■ Work to complete ■
Find how many lines in this data contain the string "BuildContext". Respond with only that number.

Before-and-after change data
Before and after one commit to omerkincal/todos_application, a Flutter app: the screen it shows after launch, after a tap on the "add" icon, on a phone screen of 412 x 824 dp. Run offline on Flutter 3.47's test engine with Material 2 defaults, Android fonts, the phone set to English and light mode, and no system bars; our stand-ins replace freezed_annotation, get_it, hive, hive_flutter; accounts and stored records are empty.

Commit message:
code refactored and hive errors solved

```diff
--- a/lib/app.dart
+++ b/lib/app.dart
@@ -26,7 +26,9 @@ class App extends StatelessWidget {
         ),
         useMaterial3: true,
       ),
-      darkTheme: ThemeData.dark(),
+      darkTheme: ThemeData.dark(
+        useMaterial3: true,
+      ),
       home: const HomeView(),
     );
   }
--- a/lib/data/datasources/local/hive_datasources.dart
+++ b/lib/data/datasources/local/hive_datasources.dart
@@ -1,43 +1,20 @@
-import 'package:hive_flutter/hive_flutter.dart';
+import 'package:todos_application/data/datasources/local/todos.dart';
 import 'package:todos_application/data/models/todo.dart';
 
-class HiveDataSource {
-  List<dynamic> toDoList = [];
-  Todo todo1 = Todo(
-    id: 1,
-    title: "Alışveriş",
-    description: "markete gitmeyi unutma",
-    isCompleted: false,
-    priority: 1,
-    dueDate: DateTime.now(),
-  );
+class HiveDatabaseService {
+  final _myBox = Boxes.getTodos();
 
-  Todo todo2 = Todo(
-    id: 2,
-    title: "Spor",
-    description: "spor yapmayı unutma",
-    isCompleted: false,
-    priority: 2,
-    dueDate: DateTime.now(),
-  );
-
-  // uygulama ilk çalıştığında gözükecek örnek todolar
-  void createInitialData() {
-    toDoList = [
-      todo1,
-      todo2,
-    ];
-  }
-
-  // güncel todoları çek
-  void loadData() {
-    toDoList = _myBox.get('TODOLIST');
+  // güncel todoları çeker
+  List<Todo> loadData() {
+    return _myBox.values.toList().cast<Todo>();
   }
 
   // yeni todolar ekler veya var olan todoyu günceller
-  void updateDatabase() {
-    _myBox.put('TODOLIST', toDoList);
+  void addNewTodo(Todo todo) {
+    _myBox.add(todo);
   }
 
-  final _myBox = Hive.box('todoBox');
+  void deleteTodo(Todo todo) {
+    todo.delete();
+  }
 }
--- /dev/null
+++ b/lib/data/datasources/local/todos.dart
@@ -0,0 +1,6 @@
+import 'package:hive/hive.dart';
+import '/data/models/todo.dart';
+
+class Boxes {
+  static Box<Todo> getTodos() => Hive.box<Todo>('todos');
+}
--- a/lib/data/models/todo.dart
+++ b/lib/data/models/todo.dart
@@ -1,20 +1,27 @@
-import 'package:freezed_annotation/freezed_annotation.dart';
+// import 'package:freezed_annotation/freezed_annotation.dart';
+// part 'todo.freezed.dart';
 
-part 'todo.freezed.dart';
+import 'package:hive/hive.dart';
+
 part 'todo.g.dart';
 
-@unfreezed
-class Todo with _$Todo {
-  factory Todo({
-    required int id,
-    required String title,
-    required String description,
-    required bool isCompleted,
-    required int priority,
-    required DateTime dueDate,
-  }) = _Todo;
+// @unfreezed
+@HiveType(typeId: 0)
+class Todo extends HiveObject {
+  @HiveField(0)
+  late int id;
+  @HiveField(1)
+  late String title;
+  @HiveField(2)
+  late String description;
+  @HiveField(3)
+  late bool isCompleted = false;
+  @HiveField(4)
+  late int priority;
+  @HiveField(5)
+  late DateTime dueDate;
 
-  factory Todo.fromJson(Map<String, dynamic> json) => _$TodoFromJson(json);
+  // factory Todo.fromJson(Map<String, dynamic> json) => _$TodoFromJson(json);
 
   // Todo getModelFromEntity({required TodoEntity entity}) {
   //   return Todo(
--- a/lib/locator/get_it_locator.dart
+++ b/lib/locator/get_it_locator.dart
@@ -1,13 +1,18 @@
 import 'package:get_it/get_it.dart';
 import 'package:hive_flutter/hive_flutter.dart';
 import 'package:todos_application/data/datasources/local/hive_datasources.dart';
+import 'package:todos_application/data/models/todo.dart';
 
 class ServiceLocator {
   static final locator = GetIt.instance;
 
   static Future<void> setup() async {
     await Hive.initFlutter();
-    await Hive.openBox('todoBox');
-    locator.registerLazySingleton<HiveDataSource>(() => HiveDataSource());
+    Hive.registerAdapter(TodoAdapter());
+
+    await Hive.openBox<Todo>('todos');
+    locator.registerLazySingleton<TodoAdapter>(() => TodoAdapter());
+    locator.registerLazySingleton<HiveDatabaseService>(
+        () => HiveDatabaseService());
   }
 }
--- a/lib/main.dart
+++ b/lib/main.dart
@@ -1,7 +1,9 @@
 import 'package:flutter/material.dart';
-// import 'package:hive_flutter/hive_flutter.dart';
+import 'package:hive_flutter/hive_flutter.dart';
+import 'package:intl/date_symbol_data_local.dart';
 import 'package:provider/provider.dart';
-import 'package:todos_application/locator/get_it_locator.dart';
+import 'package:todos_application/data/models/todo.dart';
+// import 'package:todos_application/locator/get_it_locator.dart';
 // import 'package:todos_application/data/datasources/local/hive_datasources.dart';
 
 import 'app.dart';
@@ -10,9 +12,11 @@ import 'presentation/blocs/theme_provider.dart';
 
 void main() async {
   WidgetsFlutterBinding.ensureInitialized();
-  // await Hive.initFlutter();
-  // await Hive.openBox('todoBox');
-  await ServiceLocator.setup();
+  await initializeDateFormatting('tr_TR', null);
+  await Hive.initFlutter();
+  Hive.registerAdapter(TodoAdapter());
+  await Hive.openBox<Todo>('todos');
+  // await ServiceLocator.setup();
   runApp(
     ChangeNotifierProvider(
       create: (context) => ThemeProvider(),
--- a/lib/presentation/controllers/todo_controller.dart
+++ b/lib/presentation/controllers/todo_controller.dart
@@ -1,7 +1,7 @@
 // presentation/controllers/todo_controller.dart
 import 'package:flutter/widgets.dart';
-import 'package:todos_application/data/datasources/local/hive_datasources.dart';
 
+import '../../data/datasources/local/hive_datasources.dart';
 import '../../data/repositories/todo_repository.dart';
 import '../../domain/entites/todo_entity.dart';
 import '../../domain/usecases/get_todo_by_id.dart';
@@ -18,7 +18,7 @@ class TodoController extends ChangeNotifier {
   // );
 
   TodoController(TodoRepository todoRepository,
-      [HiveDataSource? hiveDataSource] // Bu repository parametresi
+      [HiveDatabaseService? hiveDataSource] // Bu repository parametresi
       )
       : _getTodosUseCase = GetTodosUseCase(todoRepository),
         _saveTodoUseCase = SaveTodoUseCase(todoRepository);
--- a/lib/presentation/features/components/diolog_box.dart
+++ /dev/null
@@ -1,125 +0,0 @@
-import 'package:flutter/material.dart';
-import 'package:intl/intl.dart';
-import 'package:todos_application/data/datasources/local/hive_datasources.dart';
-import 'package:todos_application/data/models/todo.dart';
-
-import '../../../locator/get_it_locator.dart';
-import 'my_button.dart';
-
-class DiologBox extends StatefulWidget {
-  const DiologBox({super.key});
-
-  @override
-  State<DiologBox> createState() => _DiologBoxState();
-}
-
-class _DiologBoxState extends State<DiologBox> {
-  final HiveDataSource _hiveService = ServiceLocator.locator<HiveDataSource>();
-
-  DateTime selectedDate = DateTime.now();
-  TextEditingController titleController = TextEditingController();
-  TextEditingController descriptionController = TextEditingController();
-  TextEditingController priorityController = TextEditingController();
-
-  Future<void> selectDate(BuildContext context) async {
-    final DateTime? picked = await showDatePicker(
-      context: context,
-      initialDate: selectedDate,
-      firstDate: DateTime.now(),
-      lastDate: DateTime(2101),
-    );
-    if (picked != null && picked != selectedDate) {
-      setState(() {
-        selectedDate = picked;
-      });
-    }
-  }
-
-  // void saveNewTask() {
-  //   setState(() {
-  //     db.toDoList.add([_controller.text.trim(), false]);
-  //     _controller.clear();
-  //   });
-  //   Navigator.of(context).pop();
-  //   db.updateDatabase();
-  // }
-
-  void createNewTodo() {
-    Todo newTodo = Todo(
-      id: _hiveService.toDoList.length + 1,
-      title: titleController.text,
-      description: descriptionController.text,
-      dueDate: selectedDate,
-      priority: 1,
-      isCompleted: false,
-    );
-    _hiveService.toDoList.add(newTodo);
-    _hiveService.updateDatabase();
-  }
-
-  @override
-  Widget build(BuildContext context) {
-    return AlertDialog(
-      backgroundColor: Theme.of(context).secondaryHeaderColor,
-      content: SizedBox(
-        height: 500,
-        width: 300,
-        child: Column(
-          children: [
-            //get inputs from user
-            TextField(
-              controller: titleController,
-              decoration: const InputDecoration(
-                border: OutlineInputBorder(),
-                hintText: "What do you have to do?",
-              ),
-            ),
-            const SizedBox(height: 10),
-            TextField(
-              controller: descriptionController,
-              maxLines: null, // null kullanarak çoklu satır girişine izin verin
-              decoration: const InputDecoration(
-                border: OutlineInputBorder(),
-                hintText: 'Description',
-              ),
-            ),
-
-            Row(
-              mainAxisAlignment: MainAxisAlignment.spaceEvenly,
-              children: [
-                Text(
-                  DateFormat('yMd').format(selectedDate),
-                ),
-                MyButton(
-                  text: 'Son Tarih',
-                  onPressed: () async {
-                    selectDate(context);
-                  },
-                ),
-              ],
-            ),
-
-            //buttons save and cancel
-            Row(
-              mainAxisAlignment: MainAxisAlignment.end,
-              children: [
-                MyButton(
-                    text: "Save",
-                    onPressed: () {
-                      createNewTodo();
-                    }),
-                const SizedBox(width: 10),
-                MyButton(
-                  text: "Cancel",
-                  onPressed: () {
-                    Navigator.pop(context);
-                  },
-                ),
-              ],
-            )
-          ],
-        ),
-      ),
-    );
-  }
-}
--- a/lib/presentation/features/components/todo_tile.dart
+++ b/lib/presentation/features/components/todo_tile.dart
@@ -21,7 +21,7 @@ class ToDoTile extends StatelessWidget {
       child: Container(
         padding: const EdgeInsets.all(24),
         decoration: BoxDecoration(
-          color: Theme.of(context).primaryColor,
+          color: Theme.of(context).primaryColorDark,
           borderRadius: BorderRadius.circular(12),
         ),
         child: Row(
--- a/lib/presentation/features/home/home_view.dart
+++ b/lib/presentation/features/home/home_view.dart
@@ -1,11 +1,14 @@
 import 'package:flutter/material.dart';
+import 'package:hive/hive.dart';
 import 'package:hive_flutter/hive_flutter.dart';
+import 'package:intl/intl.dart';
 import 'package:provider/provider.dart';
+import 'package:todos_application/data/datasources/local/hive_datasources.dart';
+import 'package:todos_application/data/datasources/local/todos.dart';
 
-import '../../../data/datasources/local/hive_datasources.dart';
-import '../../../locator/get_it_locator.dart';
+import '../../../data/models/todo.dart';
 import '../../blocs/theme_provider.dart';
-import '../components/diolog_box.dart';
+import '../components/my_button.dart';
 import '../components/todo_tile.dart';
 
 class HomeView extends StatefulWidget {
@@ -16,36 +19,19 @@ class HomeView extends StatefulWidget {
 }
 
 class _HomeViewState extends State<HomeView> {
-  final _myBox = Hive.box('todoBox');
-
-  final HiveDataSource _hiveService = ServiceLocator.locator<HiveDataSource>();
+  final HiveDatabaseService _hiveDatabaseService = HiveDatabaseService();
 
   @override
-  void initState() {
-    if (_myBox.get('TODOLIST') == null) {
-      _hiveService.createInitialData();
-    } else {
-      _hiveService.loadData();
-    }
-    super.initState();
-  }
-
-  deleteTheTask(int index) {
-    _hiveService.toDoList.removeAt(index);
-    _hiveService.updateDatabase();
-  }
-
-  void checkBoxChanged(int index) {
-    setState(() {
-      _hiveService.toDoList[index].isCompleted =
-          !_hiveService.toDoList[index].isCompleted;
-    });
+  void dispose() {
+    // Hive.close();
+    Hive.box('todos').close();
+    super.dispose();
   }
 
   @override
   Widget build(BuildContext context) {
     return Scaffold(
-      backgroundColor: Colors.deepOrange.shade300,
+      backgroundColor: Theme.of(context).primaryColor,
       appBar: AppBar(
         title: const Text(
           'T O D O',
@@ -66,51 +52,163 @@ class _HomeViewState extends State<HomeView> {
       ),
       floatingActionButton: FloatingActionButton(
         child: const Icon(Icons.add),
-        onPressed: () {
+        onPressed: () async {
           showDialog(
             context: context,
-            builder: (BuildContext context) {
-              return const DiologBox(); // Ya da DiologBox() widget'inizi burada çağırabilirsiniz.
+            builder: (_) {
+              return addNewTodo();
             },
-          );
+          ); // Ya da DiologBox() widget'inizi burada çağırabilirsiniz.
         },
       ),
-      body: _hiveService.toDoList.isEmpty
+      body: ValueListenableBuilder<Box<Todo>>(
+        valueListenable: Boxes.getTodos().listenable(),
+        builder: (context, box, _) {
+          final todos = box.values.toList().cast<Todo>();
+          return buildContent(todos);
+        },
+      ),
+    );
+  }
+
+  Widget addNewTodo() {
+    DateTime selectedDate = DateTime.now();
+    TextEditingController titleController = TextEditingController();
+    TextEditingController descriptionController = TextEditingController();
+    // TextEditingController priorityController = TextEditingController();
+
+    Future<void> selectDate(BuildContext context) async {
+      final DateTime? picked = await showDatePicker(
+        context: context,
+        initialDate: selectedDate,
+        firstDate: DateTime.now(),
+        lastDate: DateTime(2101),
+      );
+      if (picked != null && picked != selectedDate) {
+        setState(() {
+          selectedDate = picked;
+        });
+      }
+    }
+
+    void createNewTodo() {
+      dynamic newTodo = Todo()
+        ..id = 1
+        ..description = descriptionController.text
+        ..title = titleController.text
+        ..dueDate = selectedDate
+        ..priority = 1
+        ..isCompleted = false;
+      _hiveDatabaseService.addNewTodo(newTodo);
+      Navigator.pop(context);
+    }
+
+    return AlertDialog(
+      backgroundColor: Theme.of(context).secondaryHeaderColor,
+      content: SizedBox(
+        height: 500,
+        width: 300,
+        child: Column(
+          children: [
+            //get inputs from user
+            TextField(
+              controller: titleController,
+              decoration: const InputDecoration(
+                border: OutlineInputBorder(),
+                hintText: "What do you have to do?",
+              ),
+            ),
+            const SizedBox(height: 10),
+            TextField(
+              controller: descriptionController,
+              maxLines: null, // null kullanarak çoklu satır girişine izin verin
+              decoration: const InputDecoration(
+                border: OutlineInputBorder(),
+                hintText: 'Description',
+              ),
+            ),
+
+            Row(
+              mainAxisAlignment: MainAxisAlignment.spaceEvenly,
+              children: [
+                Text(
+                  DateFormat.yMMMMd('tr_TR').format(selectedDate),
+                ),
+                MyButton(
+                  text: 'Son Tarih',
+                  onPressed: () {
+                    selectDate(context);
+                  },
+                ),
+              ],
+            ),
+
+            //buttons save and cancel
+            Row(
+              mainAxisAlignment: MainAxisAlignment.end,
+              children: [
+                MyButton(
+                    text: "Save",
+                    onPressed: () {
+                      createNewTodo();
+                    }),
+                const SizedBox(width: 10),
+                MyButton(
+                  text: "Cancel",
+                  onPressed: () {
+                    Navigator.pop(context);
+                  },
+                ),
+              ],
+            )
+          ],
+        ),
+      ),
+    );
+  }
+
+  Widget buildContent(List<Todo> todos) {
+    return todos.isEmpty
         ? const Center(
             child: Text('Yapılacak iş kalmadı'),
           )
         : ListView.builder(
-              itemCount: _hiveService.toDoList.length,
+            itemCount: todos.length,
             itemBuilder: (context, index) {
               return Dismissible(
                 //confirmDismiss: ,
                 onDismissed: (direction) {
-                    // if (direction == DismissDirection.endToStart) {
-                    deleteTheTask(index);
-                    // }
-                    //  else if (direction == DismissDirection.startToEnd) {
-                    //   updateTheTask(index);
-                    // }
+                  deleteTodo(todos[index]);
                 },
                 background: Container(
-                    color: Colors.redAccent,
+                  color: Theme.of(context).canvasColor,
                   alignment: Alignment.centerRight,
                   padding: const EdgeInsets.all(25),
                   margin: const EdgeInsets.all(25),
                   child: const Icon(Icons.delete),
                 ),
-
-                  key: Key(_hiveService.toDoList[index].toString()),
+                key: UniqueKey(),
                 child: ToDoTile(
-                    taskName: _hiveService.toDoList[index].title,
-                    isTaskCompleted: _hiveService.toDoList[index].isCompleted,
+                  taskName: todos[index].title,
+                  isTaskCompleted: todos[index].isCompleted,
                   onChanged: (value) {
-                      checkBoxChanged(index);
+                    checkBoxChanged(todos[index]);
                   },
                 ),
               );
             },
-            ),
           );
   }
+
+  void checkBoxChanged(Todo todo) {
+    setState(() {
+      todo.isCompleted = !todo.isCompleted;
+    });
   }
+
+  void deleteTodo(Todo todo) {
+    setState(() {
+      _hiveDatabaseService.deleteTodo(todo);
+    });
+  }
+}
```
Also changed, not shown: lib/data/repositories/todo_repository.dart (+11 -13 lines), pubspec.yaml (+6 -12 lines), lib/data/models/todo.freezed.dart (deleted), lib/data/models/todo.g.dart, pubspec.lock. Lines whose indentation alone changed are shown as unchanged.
...
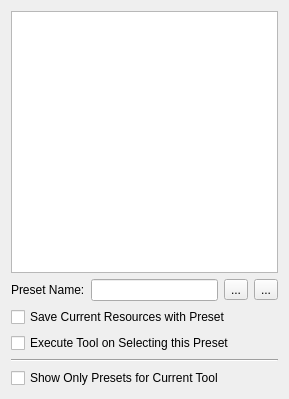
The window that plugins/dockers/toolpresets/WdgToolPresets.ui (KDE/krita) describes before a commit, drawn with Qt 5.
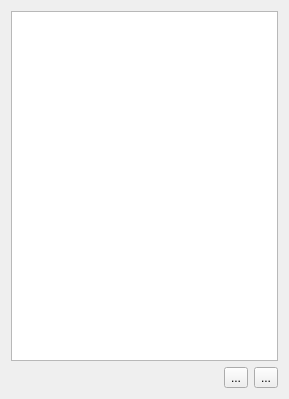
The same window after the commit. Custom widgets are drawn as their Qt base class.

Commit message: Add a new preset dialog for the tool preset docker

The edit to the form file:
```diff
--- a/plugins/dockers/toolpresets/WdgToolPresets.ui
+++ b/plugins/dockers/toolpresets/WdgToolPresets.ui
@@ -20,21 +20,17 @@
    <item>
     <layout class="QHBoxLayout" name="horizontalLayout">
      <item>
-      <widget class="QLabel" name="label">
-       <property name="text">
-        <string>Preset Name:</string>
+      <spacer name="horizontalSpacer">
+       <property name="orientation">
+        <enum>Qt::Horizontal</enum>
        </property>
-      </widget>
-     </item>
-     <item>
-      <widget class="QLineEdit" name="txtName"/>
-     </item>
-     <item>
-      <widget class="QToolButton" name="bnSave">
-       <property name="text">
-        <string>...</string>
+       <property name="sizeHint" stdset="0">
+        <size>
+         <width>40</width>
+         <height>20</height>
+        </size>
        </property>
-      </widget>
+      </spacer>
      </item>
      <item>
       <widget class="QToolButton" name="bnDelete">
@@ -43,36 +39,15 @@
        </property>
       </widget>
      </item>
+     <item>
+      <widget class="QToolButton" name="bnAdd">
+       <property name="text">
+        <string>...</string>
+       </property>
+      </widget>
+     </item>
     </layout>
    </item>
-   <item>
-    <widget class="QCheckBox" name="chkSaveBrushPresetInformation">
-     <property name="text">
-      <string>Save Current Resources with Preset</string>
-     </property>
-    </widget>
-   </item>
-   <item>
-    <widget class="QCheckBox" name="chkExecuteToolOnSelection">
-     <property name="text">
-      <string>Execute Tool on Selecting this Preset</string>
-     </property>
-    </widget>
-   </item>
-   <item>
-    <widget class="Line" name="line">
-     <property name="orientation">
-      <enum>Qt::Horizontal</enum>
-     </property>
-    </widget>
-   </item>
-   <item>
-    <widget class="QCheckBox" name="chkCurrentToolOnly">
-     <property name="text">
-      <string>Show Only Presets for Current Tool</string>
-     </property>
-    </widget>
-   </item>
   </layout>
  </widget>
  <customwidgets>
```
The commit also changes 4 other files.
* * *
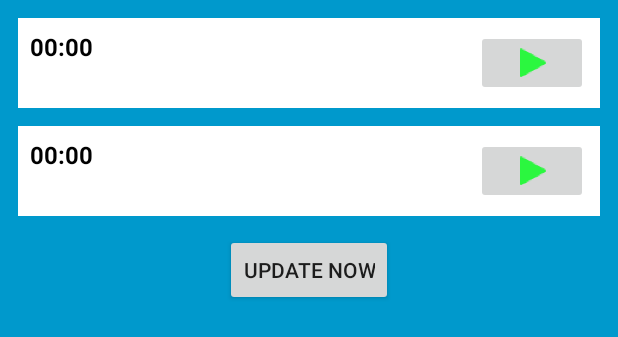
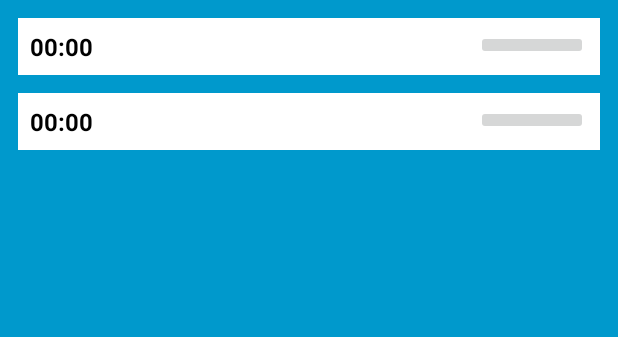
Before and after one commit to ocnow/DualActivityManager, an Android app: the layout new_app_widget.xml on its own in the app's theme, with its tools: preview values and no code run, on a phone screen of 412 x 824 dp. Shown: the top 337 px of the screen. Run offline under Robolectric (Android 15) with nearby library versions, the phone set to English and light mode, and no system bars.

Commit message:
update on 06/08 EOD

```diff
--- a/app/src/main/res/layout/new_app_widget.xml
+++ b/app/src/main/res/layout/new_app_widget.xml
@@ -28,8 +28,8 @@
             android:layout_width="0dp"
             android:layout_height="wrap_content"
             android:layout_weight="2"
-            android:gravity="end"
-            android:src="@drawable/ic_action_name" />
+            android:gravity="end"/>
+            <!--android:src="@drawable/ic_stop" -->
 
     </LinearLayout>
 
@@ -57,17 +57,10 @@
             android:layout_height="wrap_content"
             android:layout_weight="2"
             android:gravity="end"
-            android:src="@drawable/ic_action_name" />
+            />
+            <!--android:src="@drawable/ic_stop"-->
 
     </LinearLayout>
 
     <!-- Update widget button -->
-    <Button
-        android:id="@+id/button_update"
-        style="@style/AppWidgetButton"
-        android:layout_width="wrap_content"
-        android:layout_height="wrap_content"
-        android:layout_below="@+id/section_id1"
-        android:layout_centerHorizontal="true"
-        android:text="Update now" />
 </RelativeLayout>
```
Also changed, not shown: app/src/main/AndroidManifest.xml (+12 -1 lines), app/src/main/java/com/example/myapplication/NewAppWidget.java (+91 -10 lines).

■ Answer box ■
5